RESIDENTS have banded together to fight plans for 17 homes on a greenfield site in Nailsworth.
Cheltenham-based Newland Homes has revealed plans for a mix of two, three and four-bedroom homes on 3.5 acres north of Pike Lane in Newmarket. Five will be affordable homes for those with a local connection.
Last Tuesday, July 29, the firm held a consultation event also attended by Nailsworth architects David Austin & Associates, which has produced the designs.
Newland says the development has been designed to fit into the rural setting.
A spokesman added: “The proposals are in a sustainable and especially attractive location, a short walk to the heart of Nailsworth, providing an opportunity to deliver a sensitive scheme of much-needed homes.
“A large proportion of the development area is to be set aside as new park space, orchards and green space. The proposals will meld well into the surrounding pattern of homes.
“We will now work with our consultants in evaluating feedback responses from the public consultation process and will be seeking to respond where possible.”
However, the plans are bitterly opposed by residents.

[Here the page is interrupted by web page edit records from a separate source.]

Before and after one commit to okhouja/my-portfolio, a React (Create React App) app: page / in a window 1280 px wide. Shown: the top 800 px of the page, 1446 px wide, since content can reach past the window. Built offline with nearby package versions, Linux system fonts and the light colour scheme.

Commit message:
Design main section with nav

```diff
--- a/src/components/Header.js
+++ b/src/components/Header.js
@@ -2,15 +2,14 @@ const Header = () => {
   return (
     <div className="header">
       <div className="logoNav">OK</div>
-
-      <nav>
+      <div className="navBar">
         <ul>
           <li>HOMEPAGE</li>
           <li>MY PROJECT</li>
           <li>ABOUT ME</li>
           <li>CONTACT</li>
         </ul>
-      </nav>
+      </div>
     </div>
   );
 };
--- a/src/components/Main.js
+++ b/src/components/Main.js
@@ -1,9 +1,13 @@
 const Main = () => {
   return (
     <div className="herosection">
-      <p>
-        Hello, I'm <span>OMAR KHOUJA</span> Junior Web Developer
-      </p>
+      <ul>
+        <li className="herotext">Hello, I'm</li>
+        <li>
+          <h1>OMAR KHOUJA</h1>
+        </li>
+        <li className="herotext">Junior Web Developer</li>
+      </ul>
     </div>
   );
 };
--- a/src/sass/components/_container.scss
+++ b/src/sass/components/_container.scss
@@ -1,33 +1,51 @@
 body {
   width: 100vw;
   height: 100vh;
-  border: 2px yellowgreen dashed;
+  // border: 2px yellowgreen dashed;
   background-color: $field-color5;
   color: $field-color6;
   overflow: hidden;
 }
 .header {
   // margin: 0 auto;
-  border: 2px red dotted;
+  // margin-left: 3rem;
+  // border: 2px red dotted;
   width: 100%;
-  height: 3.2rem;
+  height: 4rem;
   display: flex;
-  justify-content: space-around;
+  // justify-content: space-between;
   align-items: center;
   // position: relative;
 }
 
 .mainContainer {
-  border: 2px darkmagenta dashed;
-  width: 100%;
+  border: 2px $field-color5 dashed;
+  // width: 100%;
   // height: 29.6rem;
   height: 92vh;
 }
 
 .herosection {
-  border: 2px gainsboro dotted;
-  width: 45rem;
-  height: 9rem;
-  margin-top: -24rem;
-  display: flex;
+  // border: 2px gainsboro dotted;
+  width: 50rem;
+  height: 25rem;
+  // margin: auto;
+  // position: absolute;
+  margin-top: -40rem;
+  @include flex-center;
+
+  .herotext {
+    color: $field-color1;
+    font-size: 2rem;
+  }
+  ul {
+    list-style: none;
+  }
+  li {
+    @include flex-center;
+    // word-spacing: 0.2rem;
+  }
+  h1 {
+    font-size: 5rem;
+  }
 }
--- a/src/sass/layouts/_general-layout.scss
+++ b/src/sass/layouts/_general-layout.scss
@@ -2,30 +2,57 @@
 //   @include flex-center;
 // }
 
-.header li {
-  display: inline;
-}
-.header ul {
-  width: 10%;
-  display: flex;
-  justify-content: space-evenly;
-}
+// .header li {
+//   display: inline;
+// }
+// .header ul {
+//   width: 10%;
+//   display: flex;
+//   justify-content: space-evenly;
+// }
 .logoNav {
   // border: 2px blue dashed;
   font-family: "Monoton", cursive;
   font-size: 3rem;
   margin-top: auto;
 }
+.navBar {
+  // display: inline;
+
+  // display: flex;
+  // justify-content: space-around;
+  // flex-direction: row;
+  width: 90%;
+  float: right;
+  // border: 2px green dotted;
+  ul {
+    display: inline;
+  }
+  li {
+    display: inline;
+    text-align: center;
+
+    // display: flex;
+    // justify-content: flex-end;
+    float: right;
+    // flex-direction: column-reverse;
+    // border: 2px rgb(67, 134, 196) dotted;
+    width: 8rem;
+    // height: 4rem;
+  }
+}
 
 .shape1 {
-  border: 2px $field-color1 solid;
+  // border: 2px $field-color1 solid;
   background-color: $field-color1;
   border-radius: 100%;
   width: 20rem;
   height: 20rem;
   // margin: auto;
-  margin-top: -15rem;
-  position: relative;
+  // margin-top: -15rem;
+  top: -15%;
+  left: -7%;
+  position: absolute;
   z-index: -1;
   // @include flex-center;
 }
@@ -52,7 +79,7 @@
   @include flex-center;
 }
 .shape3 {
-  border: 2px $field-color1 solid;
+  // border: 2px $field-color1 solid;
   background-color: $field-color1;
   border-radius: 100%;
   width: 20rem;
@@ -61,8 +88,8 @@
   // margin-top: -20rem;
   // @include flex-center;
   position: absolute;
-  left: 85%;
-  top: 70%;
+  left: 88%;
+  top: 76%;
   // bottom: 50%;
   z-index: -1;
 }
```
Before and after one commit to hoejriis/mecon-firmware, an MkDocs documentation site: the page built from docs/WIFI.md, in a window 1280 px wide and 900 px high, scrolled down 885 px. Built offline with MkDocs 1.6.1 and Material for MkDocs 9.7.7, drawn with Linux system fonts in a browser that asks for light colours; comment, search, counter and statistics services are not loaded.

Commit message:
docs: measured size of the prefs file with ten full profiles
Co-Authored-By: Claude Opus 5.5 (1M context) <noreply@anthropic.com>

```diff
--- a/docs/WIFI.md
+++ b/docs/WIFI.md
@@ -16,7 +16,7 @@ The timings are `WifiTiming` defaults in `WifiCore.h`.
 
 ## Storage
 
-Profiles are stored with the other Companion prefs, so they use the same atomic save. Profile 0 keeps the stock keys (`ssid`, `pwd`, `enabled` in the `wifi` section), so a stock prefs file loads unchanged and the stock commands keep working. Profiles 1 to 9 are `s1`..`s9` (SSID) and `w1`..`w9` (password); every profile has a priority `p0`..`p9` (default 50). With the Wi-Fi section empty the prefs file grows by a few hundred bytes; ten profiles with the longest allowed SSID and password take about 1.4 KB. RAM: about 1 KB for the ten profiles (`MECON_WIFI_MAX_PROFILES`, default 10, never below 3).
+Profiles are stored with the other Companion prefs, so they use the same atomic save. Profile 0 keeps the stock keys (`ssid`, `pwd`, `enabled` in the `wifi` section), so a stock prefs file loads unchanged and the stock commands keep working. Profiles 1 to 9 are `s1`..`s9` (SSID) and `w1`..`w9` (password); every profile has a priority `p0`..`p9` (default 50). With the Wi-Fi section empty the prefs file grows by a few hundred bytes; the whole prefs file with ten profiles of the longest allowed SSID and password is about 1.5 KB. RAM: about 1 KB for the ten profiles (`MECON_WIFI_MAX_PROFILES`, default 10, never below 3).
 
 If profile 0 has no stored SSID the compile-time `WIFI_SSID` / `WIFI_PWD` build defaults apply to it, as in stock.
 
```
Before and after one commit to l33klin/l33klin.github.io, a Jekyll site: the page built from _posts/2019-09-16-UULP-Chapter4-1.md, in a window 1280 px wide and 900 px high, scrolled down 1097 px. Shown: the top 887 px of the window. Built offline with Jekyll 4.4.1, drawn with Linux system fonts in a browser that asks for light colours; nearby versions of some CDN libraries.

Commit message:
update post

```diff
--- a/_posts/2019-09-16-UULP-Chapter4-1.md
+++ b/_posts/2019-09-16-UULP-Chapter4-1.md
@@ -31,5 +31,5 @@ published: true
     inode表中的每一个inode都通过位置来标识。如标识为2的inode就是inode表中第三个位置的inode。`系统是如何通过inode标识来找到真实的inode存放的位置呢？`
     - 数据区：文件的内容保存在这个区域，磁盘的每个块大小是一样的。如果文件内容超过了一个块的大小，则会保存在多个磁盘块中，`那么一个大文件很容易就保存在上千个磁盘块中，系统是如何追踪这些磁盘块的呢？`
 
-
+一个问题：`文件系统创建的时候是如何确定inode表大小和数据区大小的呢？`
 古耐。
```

Around 70 turned out on Saturday to show their opposition.
They issued the following statement: “The majority of local residents are against the plans on the basis that: "Pike Lane cannot sustain any more traffic.
"Traffic from Newmarket and Shortwood coming into Nailsworth is already at capacity - the town centre would be subjected to yet more cars and vehicles coming in and out.
"Large developers should not be building on green spaces that are cherished by the local community and visitors alike. These areas are what makes Nailsworth the popular town it is - it was voted one of the top places in the country for the way it is now, not for what it could be. It is worth remembering this." Nailsworth Town Council was due to discuss the plans yesterday, Tuesday. See stroudnewsandjournal.co.uk for more on this article.
Resident Philip Willmott, whose home in Shortwood Road overlooks the site, also opposed the development.
Mr Willmott, a builder who specialises in the conservation of historic properties, also questioned the accuracy of the size of Pike Lane as shown on the plans at the consultation event which he attended.
"The top of Pike Lane is very narrow and steep and this would be the main access to the site," he said. "You have to back up and down to allow cars to pass.
"I noticed that on the drawings, it was massively out of scale and looked as if you could easily pass cars.”
Matthew Austin, from David Austin & Associates, replied: “The drawings were not at the detailed stage but were based on Ordnance Survey information. This was a presentation outlining the intention of what might be done to provide 17 new homes in the context of local character and the aims to provide green space and maintain the views through and across the site.
“The scheme is at the design stage, and Tuesday’s meeting was to enable people to discuss the project on the site, rather than the detail of the road access. If people thought the drawings showed a representation, that was certainly not deliberate.”